Before-and-after change records –
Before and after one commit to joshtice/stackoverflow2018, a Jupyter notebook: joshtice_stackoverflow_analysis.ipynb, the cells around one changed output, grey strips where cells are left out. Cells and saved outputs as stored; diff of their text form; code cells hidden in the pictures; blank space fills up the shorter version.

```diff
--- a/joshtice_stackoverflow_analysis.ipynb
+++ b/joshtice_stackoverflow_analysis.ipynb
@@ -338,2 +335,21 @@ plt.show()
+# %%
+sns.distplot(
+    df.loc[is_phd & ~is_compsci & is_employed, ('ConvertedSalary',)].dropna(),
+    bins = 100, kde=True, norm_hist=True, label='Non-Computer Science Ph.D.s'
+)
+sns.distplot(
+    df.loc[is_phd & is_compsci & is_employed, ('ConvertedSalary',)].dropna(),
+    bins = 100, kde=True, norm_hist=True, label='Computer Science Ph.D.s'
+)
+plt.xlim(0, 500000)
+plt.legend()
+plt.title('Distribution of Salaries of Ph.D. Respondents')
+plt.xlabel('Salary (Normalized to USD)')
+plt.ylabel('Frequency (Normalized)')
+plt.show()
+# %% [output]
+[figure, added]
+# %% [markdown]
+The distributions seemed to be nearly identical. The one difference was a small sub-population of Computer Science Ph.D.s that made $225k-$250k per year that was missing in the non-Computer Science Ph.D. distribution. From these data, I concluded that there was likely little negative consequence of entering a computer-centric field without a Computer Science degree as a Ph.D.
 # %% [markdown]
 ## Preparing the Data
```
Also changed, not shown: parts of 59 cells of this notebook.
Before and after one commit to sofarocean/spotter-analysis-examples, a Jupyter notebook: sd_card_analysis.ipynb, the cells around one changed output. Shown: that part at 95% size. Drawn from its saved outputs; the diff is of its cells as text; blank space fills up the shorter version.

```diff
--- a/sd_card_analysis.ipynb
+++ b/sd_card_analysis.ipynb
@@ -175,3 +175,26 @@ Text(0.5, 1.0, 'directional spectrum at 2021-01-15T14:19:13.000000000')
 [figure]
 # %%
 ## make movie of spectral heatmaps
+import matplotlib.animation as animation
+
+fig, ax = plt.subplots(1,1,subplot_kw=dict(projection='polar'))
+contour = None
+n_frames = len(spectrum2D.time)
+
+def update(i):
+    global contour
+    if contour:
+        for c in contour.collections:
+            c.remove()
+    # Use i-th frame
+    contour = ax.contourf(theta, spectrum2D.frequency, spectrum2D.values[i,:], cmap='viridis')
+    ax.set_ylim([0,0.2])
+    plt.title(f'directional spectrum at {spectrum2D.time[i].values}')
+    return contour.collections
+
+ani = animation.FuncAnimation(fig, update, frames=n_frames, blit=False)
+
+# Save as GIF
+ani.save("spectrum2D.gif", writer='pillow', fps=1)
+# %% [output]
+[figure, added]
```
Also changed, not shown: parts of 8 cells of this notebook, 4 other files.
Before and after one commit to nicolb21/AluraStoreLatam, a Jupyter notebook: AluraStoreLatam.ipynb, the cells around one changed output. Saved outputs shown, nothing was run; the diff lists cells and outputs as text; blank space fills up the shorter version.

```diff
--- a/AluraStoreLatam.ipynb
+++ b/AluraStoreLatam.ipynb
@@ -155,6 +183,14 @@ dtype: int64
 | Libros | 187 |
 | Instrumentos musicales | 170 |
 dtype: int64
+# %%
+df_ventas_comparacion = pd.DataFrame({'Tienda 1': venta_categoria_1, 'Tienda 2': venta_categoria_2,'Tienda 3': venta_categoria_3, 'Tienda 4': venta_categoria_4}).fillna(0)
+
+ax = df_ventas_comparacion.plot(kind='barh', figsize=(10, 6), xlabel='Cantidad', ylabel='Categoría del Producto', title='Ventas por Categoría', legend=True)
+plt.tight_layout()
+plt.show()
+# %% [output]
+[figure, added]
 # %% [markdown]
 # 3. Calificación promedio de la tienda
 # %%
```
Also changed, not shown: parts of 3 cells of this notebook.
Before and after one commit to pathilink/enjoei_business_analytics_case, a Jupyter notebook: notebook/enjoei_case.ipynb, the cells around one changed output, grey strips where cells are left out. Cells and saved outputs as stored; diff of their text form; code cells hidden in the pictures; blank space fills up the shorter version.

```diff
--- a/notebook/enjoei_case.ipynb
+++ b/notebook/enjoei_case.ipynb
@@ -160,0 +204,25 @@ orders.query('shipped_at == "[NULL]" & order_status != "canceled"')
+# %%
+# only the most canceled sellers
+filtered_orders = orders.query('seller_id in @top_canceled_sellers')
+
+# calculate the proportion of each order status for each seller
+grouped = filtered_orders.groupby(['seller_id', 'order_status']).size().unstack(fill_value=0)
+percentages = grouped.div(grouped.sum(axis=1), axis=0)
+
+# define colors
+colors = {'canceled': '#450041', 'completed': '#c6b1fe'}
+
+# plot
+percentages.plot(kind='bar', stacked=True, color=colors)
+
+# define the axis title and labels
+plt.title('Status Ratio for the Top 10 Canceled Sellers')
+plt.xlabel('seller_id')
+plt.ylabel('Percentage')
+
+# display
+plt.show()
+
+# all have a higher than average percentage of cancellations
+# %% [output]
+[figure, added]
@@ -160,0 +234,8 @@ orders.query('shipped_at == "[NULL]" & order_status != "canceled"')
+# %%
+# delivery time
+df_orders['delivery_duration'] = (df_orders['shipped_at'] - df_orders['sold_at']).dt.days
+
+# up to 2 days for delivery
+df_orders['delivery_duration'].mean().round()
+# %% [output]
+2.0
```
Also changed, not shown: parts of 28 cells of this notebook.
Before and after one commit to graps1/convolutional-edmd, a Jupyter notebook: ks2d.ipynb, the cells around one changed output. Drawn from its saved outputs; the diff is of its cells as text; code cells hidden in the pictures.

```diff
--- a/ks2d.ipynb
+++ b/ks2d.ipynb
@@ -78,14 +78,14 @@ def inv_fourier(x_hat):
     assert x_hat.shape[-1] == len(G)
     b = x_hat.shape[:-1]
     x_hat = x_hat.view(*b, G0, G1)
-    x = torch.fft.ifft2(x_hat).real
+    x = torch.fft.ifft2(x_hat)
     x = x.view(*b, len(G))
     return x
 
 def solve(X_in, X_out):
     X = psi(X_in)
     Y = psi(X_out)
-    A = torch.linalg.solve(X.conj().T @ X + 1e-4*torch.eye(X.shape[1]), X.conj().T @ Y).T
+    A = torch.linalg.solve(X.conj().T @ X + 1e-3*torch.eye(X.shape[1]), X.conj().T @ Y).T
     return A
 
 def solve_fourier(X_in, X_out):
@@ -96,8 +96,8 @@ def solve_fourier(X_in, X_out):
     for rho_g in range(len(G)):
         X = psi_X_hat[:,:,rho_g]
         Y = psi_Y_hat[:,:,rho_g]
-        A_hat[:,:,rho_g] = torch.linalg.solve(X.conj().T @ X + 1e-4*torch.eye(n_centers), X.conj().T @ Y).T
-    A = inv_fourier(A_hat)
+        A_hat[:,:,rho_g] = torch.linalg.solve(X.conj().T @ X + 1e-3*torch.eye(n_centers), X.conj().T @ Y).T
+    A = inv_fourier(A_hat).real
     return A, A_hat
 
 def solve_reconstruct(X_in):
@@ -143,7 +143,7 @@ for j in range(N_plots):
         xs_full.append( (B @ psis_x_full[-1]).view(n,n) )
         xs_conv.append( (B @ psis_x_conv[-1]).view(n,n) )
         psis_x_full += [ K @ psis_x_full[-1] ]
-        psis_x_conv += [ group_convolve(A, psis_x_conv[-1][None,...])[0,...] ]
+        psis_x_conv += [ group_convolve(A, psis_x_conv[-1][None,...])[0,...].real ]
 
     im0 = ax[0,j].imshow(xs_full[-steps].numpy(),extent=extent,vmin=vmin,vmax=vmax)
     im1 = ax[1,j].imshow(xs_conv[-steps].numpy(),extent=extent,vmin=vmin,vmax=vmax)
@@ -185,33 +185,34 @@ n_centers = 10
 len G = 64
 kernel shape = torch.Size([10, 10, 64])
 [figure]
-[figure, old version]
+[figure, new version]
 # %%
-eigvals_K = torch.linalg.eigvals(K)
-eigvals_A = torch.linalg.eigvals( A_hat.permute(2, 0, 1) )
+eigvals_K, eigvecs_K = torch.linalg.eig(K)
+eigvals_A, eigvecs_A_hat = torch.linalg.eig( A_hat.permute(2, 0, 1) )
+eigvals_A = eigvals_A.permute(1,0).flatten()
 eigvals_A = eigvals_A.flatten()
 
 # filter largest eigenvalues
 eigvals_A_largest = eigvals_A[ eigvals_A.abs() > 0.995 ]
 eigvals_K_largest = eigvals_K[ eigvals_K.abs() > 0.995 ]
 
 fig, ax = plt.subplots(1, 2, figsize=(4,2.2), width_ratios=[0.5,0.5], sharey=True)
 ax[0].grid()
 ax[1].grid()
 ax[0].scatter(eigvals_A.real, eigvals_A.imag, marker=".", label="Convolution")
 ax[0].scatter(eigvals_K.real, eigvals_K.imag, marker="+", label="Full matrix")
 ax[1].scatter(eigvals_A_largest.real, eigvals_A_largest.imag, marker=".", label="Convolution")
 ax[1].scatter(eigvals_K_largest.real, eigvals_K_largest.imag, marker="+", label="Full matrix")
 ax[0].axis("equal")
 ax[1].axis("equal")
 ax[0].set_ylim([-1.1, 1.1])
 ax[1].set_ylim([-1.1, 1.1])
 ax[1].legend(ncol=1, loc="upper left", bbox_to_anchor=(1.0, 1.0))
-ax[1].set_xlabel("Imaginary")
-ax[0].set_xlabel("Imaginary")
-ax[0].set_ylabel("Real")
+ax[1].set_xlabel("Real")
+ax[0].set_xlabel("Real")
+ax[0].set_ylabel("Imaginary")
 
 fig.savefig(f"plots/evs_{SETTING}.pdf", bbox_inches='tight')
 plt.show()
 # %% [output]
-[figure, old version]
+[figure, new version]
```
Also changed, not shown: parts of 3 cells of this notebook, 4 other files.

Assigned task – Only lines with the word "subplots" go in the answer. Take them all from the entries above.

Answer to the exercise –
+fig, ax = plt.subplots(1,1,subplot_kw=dict(projection='polar'))
 fig, ax = plt.subplots(1, 2, figsize=(4,2.2), width_ratios=[0.5,0.5], sharey=True)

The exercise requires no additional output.